__What you need to do__
Please copy each line from the entries that contains the string "anons".
= = = =
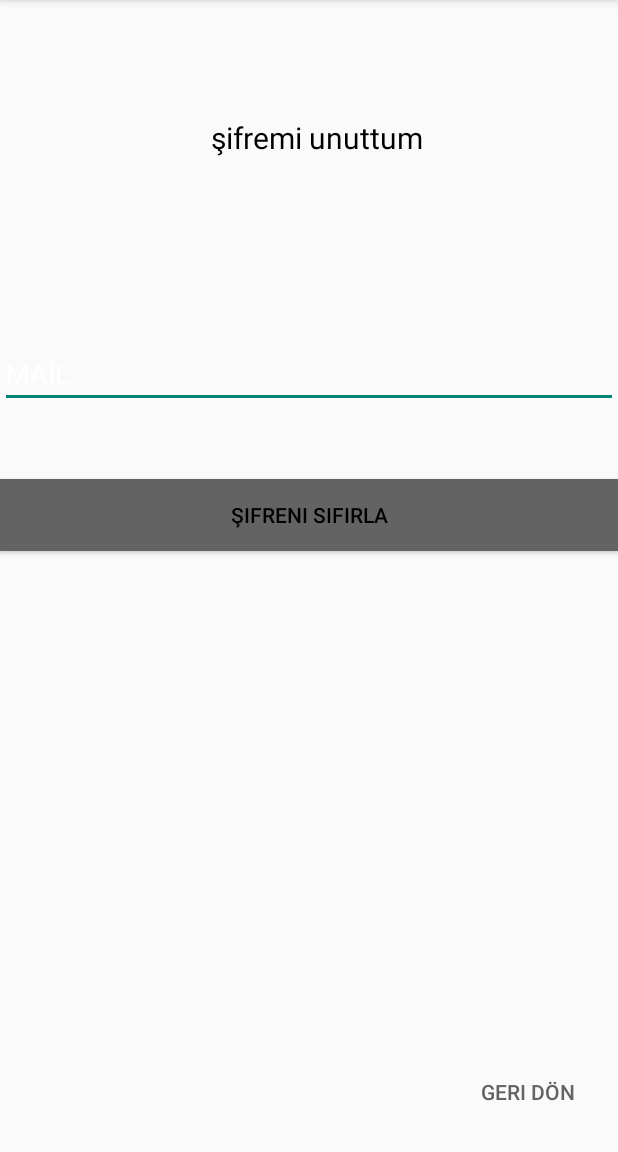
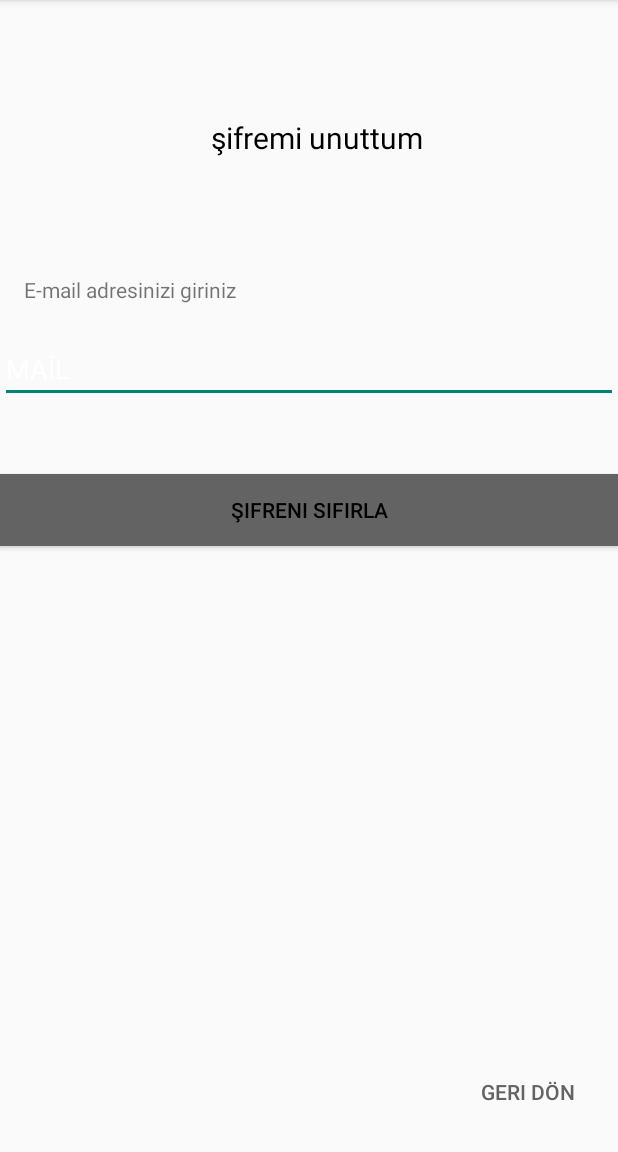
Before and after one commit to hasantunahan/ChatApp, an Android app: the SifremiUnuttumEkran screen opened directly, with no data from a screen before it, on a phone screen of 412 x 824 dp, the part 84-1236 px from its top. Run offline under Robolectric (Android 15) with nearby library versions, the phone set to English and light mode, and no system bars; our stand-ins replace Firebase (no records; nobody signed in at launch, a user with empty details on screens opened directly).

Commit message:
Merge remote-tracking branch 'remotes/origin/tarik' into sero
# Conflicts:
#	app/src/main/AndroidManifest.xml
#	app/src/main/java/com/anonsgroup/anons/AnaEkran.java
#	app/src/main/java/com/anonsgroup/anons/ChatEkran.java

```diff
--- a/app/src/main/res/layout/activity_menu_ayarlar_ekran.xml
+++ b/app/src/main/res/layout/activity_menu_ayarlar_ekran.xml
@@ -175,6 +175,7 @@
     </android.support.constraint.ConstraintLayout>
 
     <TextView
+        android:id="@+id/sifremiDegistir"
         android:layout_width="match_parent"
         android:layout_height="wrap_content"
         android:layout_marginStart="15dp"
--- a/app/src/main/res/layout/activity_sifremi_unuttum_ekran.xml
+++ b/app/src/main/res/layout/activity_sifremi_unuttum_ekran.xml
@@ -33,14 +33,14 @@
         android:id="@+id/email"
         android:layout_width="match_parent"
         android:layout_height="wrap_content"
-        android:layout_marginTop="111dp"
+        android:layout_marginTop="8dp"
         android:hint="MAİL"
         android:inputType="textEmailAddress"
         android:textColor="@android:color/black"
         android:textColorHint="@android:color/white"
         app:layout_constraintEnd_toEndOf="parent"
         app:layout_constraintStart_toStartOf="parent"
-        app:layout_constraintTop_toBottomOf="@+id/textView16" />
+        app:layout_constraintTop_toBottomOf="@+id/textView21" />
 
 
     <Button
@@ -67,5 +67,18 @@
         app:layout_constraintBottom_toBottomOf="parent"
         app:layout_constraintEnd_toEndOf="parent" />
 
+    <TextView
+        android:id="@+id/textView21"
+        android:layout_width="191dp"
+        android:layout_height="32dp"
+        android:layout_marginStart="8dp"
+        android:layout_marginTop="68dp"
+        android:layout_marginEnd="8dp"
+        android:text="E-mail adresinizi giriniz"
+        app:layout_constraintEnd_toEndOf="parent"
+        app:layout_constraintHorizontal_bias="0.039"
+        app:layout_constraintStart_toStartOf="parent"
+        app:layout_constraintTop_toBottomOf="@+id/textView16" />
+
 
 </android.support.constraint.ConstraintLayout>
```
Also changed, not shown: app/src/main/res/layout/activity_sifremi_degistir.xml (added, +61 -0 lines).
= = = =
__Exercise response__
#	app/src/main/java/com/anonsgroup/anons/AnaEkran.java
#	app/src/main/java/com/anonsgroup/anons/ChatEkran.java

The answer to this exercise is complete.